INSTRUCTIONS TO FOLLOW: Output the entries in full and verbatim, pictures omitted.

*** DATA UNDER STUDY Section Begins ***

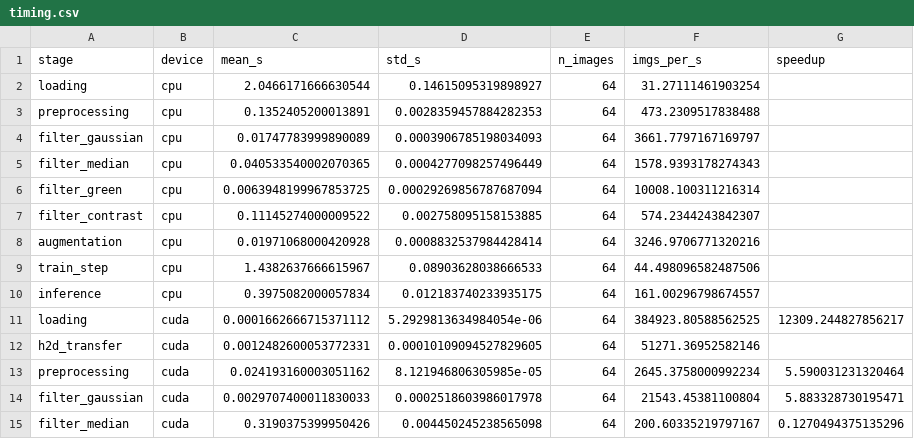
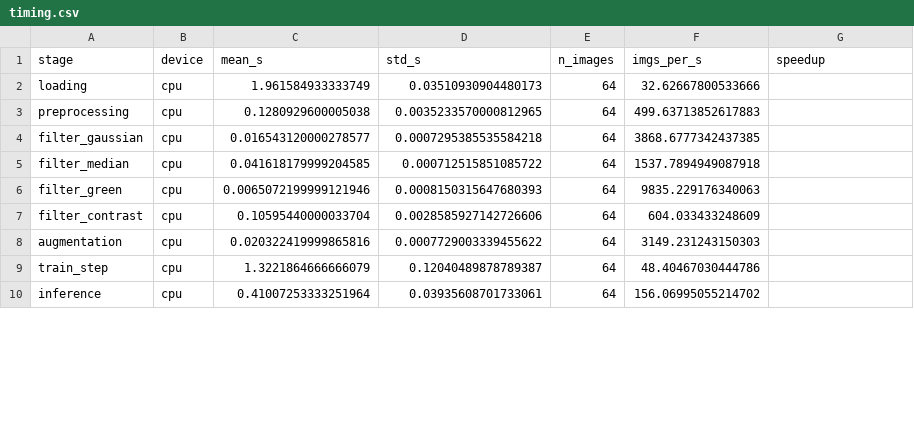
Before and after one commit to linarahouti27/gpu-acceleration-diabetic-retinopathy-classification, a CSV file: results/timing.csv, drawn as a sheet; only a part is shown; the diff covers the shown part only.

Commit message:
timing.csv: updated stage timings on the RTX 3050

```diff
--- a/results/timing.csv
+++ b/results/timing.csv
@@ -1,15 +1,10 @@
 stage,device,mean_s,std_s,n_images,imgs_per_s,speedup
-loading,cpu,2.0466171666630544,0.14615095319898927,64,31.27111461903254,
-preprocessing,cpu,0.1352405200013891,0.0028359457884282353,64,473.2309517838488,
-filter_gaussian,cpu,0.01747783999890089,0.0003906785198034093,64,3661.7797167169797,
-filter_median,cpu,0.040533540002070365,0.0004277098257496449,64,1578.9393178274343,
-filter_green,cpu,0.0063948199967853725,0.00029269856787687094,64,10008.100311216314,
-filter_contrast,cpu,0.11145274000009522,0.002758095158153885,64,574.2344243842307,
-augmentation,cpu,0.01971068000420928,0.0008832537984428414,64,3246.9706771320216,
-train_step,cpu,1.4382637666615967,0.08903628038666533,64,44.498096582487506,
-inference,cpu,0.3975082000057834,0.012183740233935175,64,161.00296798674557,
-loading,cuda,0.0001662666715371112,5.2929813634984054e-06,64,384923.80588562525,12309.244827856217
-h2d_transfer,cuda,0.0012482600053772331,0.00010109094527829605,64,51271.36952582146,
-preprocessing,cuda,0.024193160003051162,8.121946806305985e-05,64,2645.3758000992234,5.590031231320464
-filter_gaussian,cuda,0.0029707400011830033,0.0002518603986017978,64,21543.45381100804,5.883328730195471
-filter_median,cuda,0.3190375399950426,0.004450245238565098,64,200.60335219797167,0.1270494375135296
+loading,cpu,1.961584933333749,0.03510930904480173,64,32.62667800533666,
+preprocessing,cpu,0.1280929600005038,0.0035233570000812965,64,499.63713852617883,
+filter_gaussian,cpu,0.016543120000278577,0.0007295385535584218,64,3868.6777342437385,
+filter_median,cpu,0.041618179999204585,0.000712515851085722,64,1537.7894949087918,
+filter_green,cpu,0.0065072199999121946,0.0008150315647680393,64,9835.229176340063,
+filter_contrast,cpu,0.10595440000033704,0.0028585927142726606,64,604.033433248609,
+augmentation,cpu,0.020322419999865816,0.0007729003339455622,64,3149.231243150303,
+train_step,cpu,1.3221864666666079,0.12040489878789387,64,48.40467030444786,
+inference,cpu,0.41007253333251964,0.03935608701733061,64,156.06995055214702,
```
Also changed, not shown: 12 added rows and 7 removed rows elsewhere in this file.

*** DATA UNDER STUDY Section Ends ***

OUTPUT FOR THIS EXERCISE:
Before and after one commit to linarahouti27/gpu-acceleration-diabetic-retinopathy-classification, a CSV file: results/timing.csv, drawn as a sheet; only a part is shown; the diff covers the shown part only.

Commit message:
timing.csv: updated stage timings on the RTX 3050

```diff
--- a/results/timing.csv
+++ b/results/timing.csv
@@ -1,15 +1,10 @@
 stage,device,mean_s,std_s,n_images,imgs_per_s,speedup
-loading,cpu,2.0466171666630544,0.14615095319898927,64,31.27111461903254,
-preprocessing,cpu,0.1352405200013891,0.0028359457884282353,64,473.2309517838488,
-filter_gaussian,cpu,0.01747783999890089,0.0003906785198034093,64,3661.7797167169797,
-filter_median,cpu,0.040533540002070365,0.0004277098257496449,64,1578.9393178274343,
-filter_green,cpu,0.0063948199967853725,0.00029269856787687094,64,10008.100311216314,
-filter_contrast,cpu,0.11145274000009522,0.002758095158153885,64,574.2344243842307,
-augmentation,cpu,0.01971068000420928,0.0008832537984428414,64,3246.9706771320216,
-train_step,cpu,1.4382637666615967,0.08903628038666533,64,44.498096582487506,
-inference,cpu,0.3975082000057834,0.012183740233935175,64,161.00296798674557,
-loading,cuda,0.0001662666715371112,5.2929813634984054e-06,64,384923.80588562525,12309.244827856217
-h2d_transfer,cuda,0.0012482600053772331,0.00010109094527829605,64,51271.36952582146,
-preprocessing,cuda,0.024193160003051162,8.121946806305985e-05,64,2645.3758000992234,5.590031231320464
-filter_gaussian,cuda,0.0029707400011830033,0.0002518603986017978,64,21543.45381100804,5.883328730195471
-filter_median,cuda,0.3190375399950426,0.004450245238565098,64,200.60335219797167,0.1270494375135296
+loading,cpu,1.961584933333749,0.03510930904480173,64,32.62667800533666,
+preprocessing,cpu,0.1280929600005038,0.0035233570000812965,64,499.63713852617883,
+filter_gaussian,cpu,0.016543120000278577,0.0007295385535584218,64,3868.6777342437385,
+filter_median,cpu,0.041618179999204585,0.000712515851085722,64,1537.7894949087918,
+filter_green,cpu,0.0065072199999121946,0.0008150315647680393,64,9835.229176340063,
+filter_contrast,cpu,0.10595440000033704,0.0028585927142726606,64,604.033433248609,
+augmentation,cpu,0.020322419999865816,0.0007729003339455622,64,3149.231243150303,
+train_step,cpu,1.3221864666666079,0.12040489878789387,64,48.40467030444786,
+inference,cpu,0.41007253333251964,0.03935608701733061,64,156.06995055214702,
```
Also changed, not shown: 12 added rows and 7 removed rows elsewhere in this file.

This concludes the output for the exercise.